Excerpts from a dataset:
<<<<

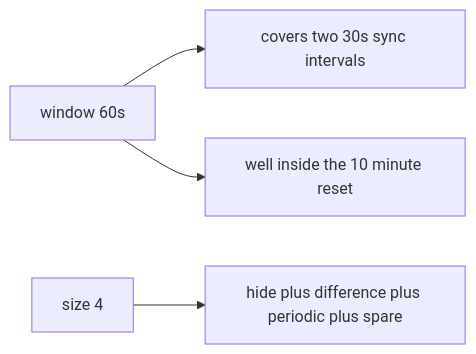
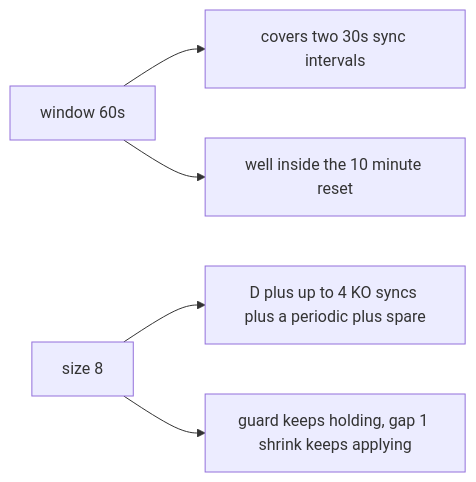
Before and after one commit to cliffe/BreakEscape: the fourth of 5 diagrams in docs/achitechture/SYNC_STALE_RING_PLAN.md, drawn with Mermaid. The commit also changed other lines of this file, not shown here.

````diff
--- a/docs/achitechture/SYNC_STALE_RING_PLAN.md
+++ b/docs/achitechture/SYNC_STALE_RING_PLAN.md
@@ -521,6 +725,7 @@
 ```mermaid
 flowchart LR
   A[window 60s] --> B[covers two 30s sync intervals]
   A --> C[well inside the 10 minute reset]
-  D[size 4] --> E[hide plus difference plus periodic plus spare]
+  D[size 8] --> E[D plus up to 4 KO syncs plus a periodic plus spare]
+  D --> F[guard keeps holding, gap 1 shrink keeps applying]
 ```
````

>>>>
<<<<

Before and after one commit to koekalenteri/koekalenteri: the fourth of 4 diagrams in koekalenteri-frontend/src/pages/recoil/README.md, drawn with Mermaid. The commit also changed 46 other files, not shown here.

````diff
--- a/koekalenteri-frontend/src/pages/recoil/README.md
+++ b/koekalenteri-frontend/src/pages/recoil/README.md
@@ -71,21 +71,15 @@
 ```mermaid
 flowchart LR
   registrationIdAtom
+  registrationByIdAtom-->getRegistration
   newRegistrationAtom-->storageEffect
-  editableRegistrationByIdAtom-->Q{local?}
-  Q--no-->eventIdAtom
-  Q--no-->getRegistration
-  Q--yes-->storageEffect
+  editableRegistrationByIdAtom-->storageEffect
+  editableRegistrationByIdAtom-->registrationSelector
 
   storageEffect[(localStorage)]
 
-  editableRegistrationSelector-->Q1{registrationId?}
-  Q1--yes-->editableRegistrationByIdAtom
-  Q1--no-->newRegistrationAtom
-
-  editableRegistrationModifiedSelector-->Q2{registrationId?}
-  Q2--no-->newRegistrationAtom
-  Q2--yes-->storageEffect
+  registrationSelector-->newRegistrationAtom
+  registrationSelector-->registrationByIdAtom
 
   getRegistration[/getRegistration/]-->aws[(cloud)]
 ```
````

>>>>

What to do ::
Which lines in the data above hold the string "commit"? Return each of them.

Solution to this exercise ::
Before and after one commit to cliffe/BreakEscape: the fourth of 5 diagrams in docs/achitechture/SYNC_STALE_RING_PLAN.md, drawn with Mermaid. The commit also changed other lines of this file, not shown here.
Before and after one commit to koekalenteri/koekalenteri: the fourth of 4 diagrams in koekalenteri-frontend/src/pages/recoil/README.md, drawn with Mermaid. The commit also changed 46 other files, not shown here.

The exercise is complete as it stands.